Task: Look through the listing below for the word "components" and copy every line where it occurs.

Supplied data:
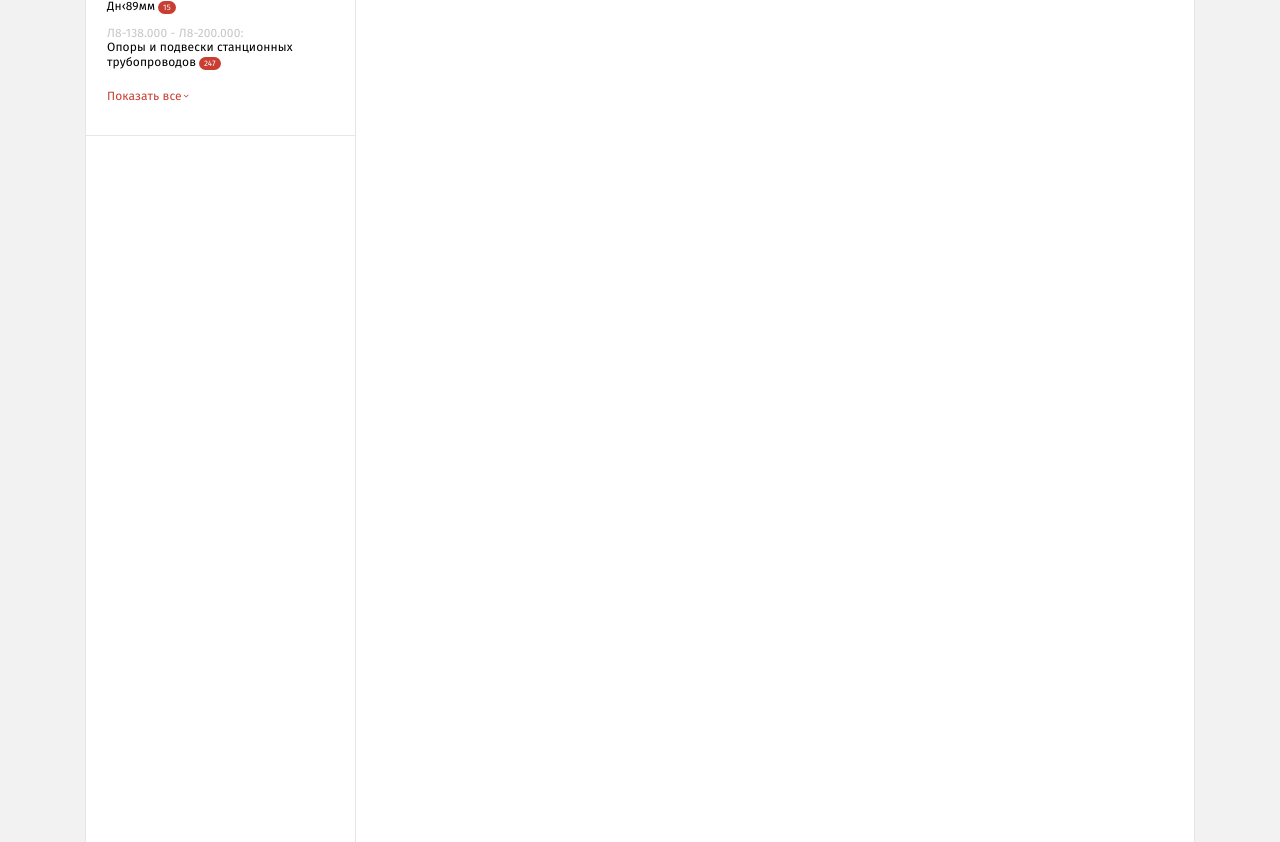
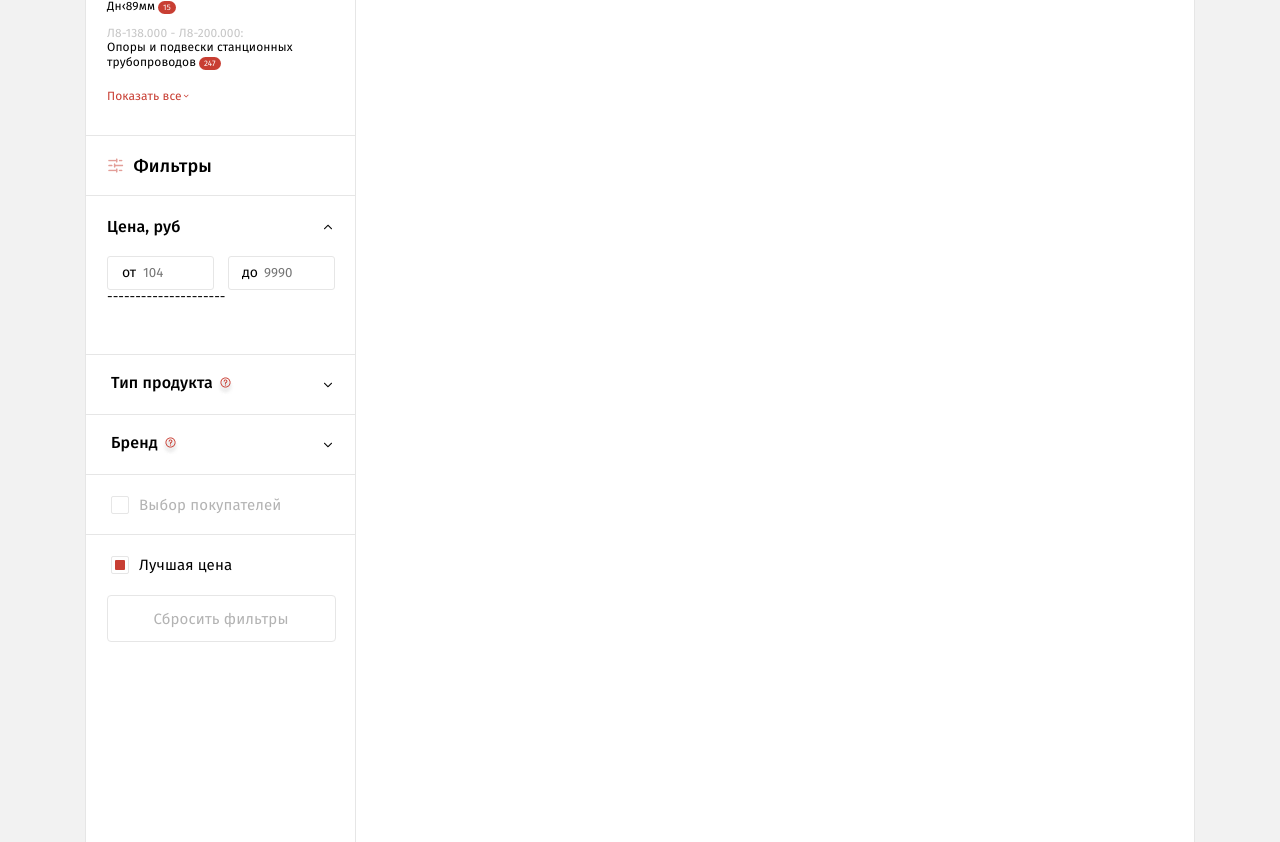
Before and after one commit to Svibex/bastiongroup, a React (Create React App) app: page / in a window 1280 px wide. Shown: the part 600-1442 px from the top of the page. Built offline with nearby package versions, Linux system fonts and the light colour scheme.

Commit message:
feat: complete side bar (without price)

```diff
--- a/src/components/ProductsSidebar/ProductsSidebar.css
+++ b/src/components/ProductsSidebar/ProductsSidebar.css
@@ -113,4 +113,158 @@ button:hover {
   height: 8px;
 }
 
+.productsSidebar__filter {
+  width: 105px;
+}
+
+.productsSidebar__filter-img {
+  background-image: url("../../assets/img/setting.png");
+  height: 17px;
+  width: 17px;
+}
+
+.filter__title {
+  font-size: 16px;
+  font-weight: 500;
+  line-height: 19px;
+  letter-spacing: 0.009em;
+  text-align: left;
+  color: #000000;
+  display: flex;
+}
+.filter__title div {
+  background-image: url("../../assets/img/help.png");
+  background-size: 19px;
+  width: 19px;
+  height: 19px;
+  margin-top: 4px;
+  margin-left: 3px;
+}
+
+.filter__price__wrapper {
+  border-bottom: 1px solid #e6e6e6;
+  height: 159px;
+  width: 270px;
+  padding: 21px;
+}
+
+.filter__price {
+  display: flex;
+  justify-content: space-between;
+  align-items: center;
+}
+
+.filter__price__img {
+  background-image: url("../../assets/img/up.png");
+  height: 14px;
+  width: 14px;
+}
+
+.filter__price__inputs {
+  display: flex;
+  justify-content: space-between;
+  align-items: center;
+  position: relative;
+  margin-top: 20px;
+}
+.filter__price__inputs input {
+  border: 1px solid #e6e6e6;
+  border-radius: 3px;
+  width: 107px;
+  height: 34px;
+  padding-left: 35px;
+}
+
+#placeholder__inputOT {
+  position: absolute;
+  top: 10px;
+  left: 15px;
+}
+
+#placeholder__inputDO {
+  position: absolute;
+  top: 10px;
+  left: 135px;
+}
+
+.filter__types {
+  display: flex;
+  justify-content: space-between;
+  align-items: center;
+  height: 60px;
+  border-bottom: 1px solid #e6e6e6;
+  padding: 0 21px 0 25px;
+}
+
+.checkbox__group {
+  display: flex;
+  align-items: center;
+  padding: 0 21px 0 25px;
+  height: 60px;
+  position: relative;
+}
+
+.checkbox__group-border {
+  border-bottom: 1px solid #e6e6e6;
+}
+
+.checkbox {
+  width: 18px;
+  height: 18px;
+  border-radius: 2px;
+  border: 1px solid #e6e6e6;
+  margin-right: 10px;
+}
+
+.checkboxActive {
+  position: absolute;
+  background: #c83e33;
+  width: 10px;
+  height: 10px;
+  left: 29px;
+  border-radius: 1px;
+}
+
+.checkbox__text {
+  font-size: 15px;
+  line-height: 18px;
+  letter-spacing: 0.009em;
+  text-align: left;
+  color: #b3b3b3;
+}
+
+.checkbox__textActive {
+  color: #000000;
+}
+
+.filter__button__wrapper {
+  display: flex;
+  justify-content: center;
+  align-items: center;
+}
+
+.filter__button {
+  color: #b3b3b3;
+  border: 1px solid #e6e6e6;
+  border-radius: 4px;
+  background: #ffffff;
+  font-size: 15px;
+  line-height: 18px;
+  letter-spacing: 0.009em;
+  text-align: center;
+  width: 229px;
+  height: 47px;
+}
+
+.filter__button:hover {
+  background: #f2f2f2;
+}
+
+.filter__arrowDown {
+  transform: rotate(180deg);
+  background-image: url("../../assets/img/up.png");
+  width: 14px;
+  height: 14px;
+}
+
 /*# sourceMappingURL=ProductsSidebar.css.map */
--- a/src/components/ProductsSidebar/ProductsSidebar.sass
+++ b/src/components/ProductsSidebar/ProductsSidebar.sass
@@ -84,3 +84,129 @@
   background-image: url("../../assets/img/down.png")
   width: 8px
   height: 8px
+
+.productsSidebar__filter
+  width: 105px
+
+.productsSidebar__filter-img
+  background-image: url("../../assets/img/setting.png")
+  height: 17px
+  width: 17px
+
+.filter__title
+  font-size: 16px
+  font-weight: 500
+  line-height: 19px
+  letter-spacing: 0.009em
+  text-align: left
+  color: $black
+  display: flex
+
+  div
+    background-image: url("../../assets/img/help.png")
+    background-size: 19px
+    width: 19px
+    height: 19px
+    margin-top: 4px
+    margin-left: 3px
+
+.filter__price__wrapper
+  border-bottom: 1px solid $middleGrey
+  height: 159px
+  width: 270px
+  padding: 21px
+
+.filter__price
+  @include flex-space-between
+
+.filter__price__img
+  background-image: url("../../assets/img/up.png")
+  height: 14px
+  width: 14px
+
+.filter__price__inputs
+  @include flex-space-between
+  position: relative
+  margin-top: 20px
+
+  input
+    border: 1px solid $middleGrey
+    border-radius: 3px
+    width: 107px
+    height: 34px
+    padding-left: 35px
+
+#placeholder__inputOT
+  position: absolute
+  top: 10px
+  left: 15px
+
+#placeholder__inputDO
+  position: absolute
+  top: 10px
+  left: 135px
+
+.filter__types
+  @include flex-space-between
+  height: 60px
+  border-bottom: 1px solid $middleGrey
+  padding: 0 21px 0 25px
+
+.checkbox__group
+  display: flex
+  align-items: center
+  padding: 0 21px 0 25px
+  height: 60px
+  position: relative
+
+.checkbox__group-border
+  border-bottom: 1px solid $middleGrey
+
+.checkbox
+  width: 18px
+  height: 18px
+  border-radius: 2px
+  border: 1px solid $middleGrey
+  margin-right: 10px
+
+.checkboxActive
+  position: absolute
+  background: $red
+  width: 10px
+  height: 10px
+  left: 29px
+  border-radius: 1px
+
+.checkbox__text
+  font-size: 15px
+  line-height: 18px
+  letter-spacing: 0.009em
+  text-align: left
+  color: $greyForPages
+
+.checkbox__textActive
+  color: $black
+
+.filter__button__wrapper
+  @include flex-center
+
+.filter__button
+  color: $greyForPages
+  border: 1px solid $middleGrey
+  border-radius: 4px
+  background: $white
+  font-size: 15px
+  line-height: 18px
+  letter-spacing: 0.009em
+  text-align: center
+  width: 229px
+  height: 47px
+
+.filter__button:hover
+  background: $grey
+
+.filter__arrowDown
+  transform: rotate(180deg)
+  background-image: url("../../assets/img/up.png")
+  width: 14px
+  height: 14px
--- a/src/components/ProductsSidebar/ProductsSidebar.tsx
+++ b/src/components/ProductsSidebar/ProductsSidebar.tsx
@@ -79,15 +79,52 @@ const ProductsSidebar = () => {
                         <div className="productsSidebar__types__arrow"/>
                     </div>
                 </div>
-                <div></div>
-                <div></div>
-                <div></div>
-                <div></div>
-                <div></div>
-                <div></div>
-
+                <div className="productsSidebar__title">
+                    <div className="productsSidebar__filter productsSidebar__title__group">
+                        <div className="productsSidebar__filter-img"/>
+                        <p>Фильтры</p>
+                    </div>
+                </div>
+                <div className="filter__price__wrapper">
+                    <div className="filter__price">
+                        <p className="filter__title">Цена, руб</p>
+                        <div className="filter__price__img"/>
+                    </div>
+                    <div className="filter__price__inputs">
+                        <input placeholder="104"/>
+                        <p id="placeholder__inputOT">от</p>
+                        <input placeholder="9990"/>
+                        <p id="placeholder__inputDO">до</p>
+                    </div>
+                    <div>---------------------</div>
+                </div>
+                <div className="filter__types">
+                    <div className="filter__title">
+                        <p>Тип продукта</p>
+                        <div/>
+                    </div>
+                    <div className="filter__arrowDown"/>
+                </div>
+                <div className="filter__types">
+                    <div className="filter__title">
+                        <p>Бренд</p>
+                        <div/>
+                    </div>
+                    <div className="filter__arrowDown"/>
+                </div>
+                <div className="checkbox__group checkbox__group-border">
+                    <div className="checkbox"/>
+                    <p className="checkbox__text">Выбор покупателей</p>
+                </div>
+                <div className="checkbox__group">
+                    <div className="checkbox"/>
+                    <div className="checkboxActive"/>
+                    <p className="checkbox__text checkbox__textActive">Лучшая цена</p>
+                </div>
+                <div className="filter__button__wrapper">
+                    <button className="filter__button">Сбросить фильтры</button>
+                </div>
             </div>
-
         </div>
     );
 };
```
Also changed, not shown: src/assets/img/help.png (added), src/assets/img/setting.png (added).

Task solution:
--- a/src/components/ProductsSidebar/ProductsSidebar.css
+++ b/src/components/ProductsSidebar/ProductsSidebar.css
--- a/src/components/ProductsSidebar/ProductsSidebar.sass
+++ b/src/components/ProductsSidebar/ProductsSidebar.sass
--- a/src/components/ProductsSidebar/ProductsSidebar.tsx
+++ b/src/components/ProductsSidebar/ProductsSidebar.tsx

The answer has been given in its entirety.